“We don’t have numbers of, you know, Black federal workers’ wealth versus white federal workers’ wealth. It’s probably much closer than the broader disparity,” he added. “But, you know, overall Black Americans are less likely to have friends, family, networks, access to credit. You know, you name it. Things that will help you survive a period without a paycheck, they’re less likely to have it.”
Lartey also noted that there’s no precedent for government contractors to receive back pay when the shutdown ends. Thus, no one fully knows if they will receive income for the weeks that they were furloughed. And since Black-owned firms make up 11.7 percent of registered federal contractors, by and large, these minority companies are going to be hit harder than others.

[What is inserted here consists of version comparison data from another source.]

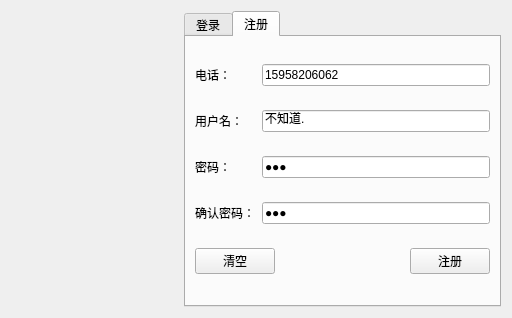
LinkStartNow/Meeting, file Wechat/loginwin.ui: the form before one commit.
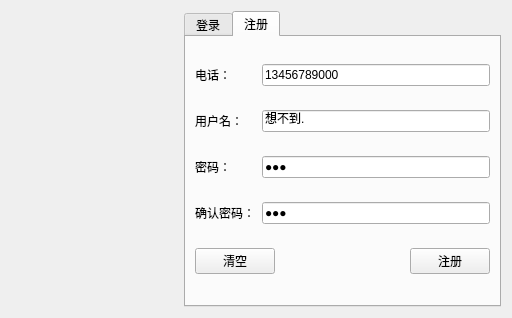
The form after the commit. The open tabs and pages were chosen to show the change. Icons and pictures are not drawn.

Patch:
```diff
--- a/Wechat/loginwin.ui
+++ b/Wechat/loginwin.ui
@@ -224,7 +224,7 @@
           <string>&lt;html&gt;&lt;head/&gt;&lt;body&gt;&lt;p&gt;用户名由数字、字符、下划线组成&lt;/p&gt;&lt;p&gt;长度不超过10&lt;/p&gt;&lt;/body&gt;&lt;/html&gt;</string>
          </property>
          <property name="text">
-          <string>不知道.</string>
+          <string>想不到.</string>
          </property>
          <property name="placeholderText">
           <string/>
@@ -237,7 +237,7 @@
           <string>&lt;html&gt;&lt;head/&gt;&lt;body&gt;&lt;p&gt;请输入11位手机号&lt;/p&gt;&lt;/body&gt;&lt;/html&gt;</string>
          </property>
          <property name="text">
-          <string>15958206062</string>
+          <string>13456789000</string>
          </property>
          <property name="placeholderText">
           <string/>
```
Left out of the diff: 4 changed lines with no effect on the pictures.
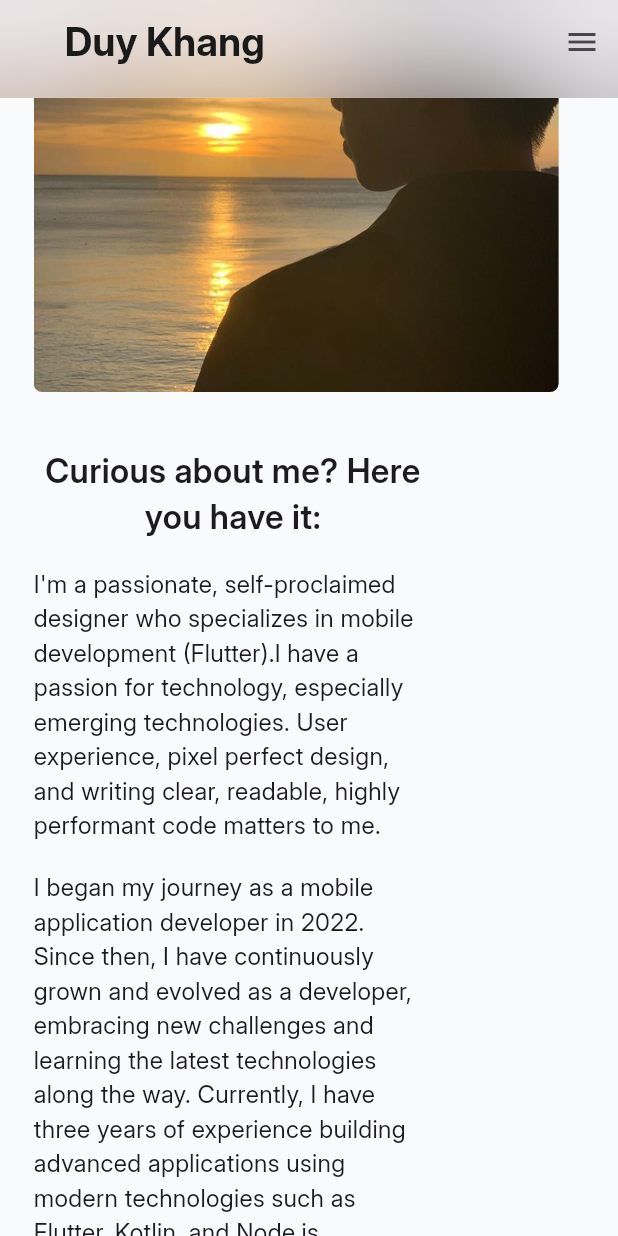
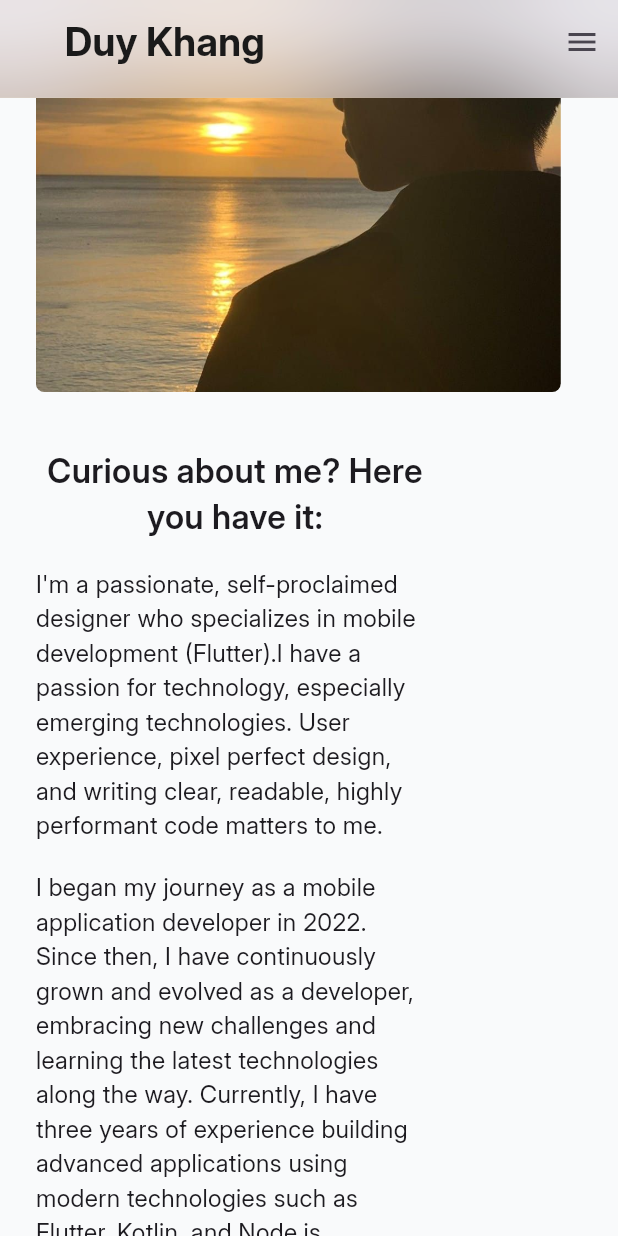
Before and after one commit to DuyKhangIT/Personal-Portfolio, a Flutter app: the screen it shows after launch, scrolled down 1728 dp, on a phone screen of 412 x 824 dp. Run offline on Flutter 3.47's test engine with Material 3 defaults, Android fonts, the phone set to English and light mode, and no system bars; drawn by our look-alikes of scrollable_positioned_list; our stand-ins replace bloc, connectivity_plus, easy_localization, equatable, flutter_bloc, flutter_screenutil and 5 more; missing offline and left inert: dart:html; statements that could not run were skipped; project files that could hold a hidden picture were left out.

Commit message:
adjust UI

```diff
--- a/lib/pages/about_page.dart
+++ b/lib/pages/about_page.dart
@@ -26,6 +26,7 @@ class AboutPage extends StatelessWidget {
               Wrap(
                 alignment: WrapAlignment.spaceBetween,
                 runSpacing: 40.h,
+                spacing: 10.w,
                 children: [
                   ClipRRect(
                     borderRadius: BorderRadius.circular(20.r),
@@ -36,7 +37,7 @@ class AboutPage extends StatelessWidget {
                       fit: BoxFit.cover,
                     ),
                   ),
-                  SizedBox(width: 60.w),
+                  SizedBox(width: 40.w),
                   SizedBox(
                     width: width / 1.55,
                     child: Column(
--- a/lib/pages/main_page.dart
+++ b/lib/pages/main_page.dart
@@ -84,7 +84,7 @@ class _MainPageState extends State<MainPage> {
           backgroundColor: state.themeMode == ThemeMode.dark
               ? ColorUtils.blackDefault
               : ColorUtils.whiteDefault,
-          child: Column(
+          child: ListView(
             children: [
               Padding(
                 padding:
--- a/lib/pages/widgets/download_button.dart
+++ b/lib/pages/widgets/download_button.dart
@@ -28,7 +28,7 @@ class _DownloadButtonState extends State<DownloadButton> {
       onHover: (v) => _onHover(true),
       onExit: (v) => _onHover(false),
       child: Container(
-        height: 30.h,
+        height: 30,
         margin: EdgeInsets.only(right: 80.w),
         padding: EdgeInsets.symmetric(horizontal: 10.w),
         decoration: BoxDecoration(
```
Also changed, not shown: lib/pages/contact_page.dart (+5 -4 lines).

The Business Insider also notes that the shutdown is not the only financial woe that America has to worry about. The U.S. is also dealing with the negative effect of the US-China trade war, stock prices falling, a slowdown in international growth, and conflict about the debt ceiling.
Jamie Dimon, JPMorgan’s CEO, said the shutdown was a serious problem for the U.S. economy and cited research that found U.S. GDP growth could go to zero if the shutdown continued.
Financial services company, Standard & Poor’s, also stated the cost of the shutdown could soon equal Trump’s demand for $5.7 billion to build a wall along the US-Mexico border, reported by Vox.
“The longer this shutdown drags on, the more collateral damage the economy will suffer,” analysts at Standard & Poor’s reported.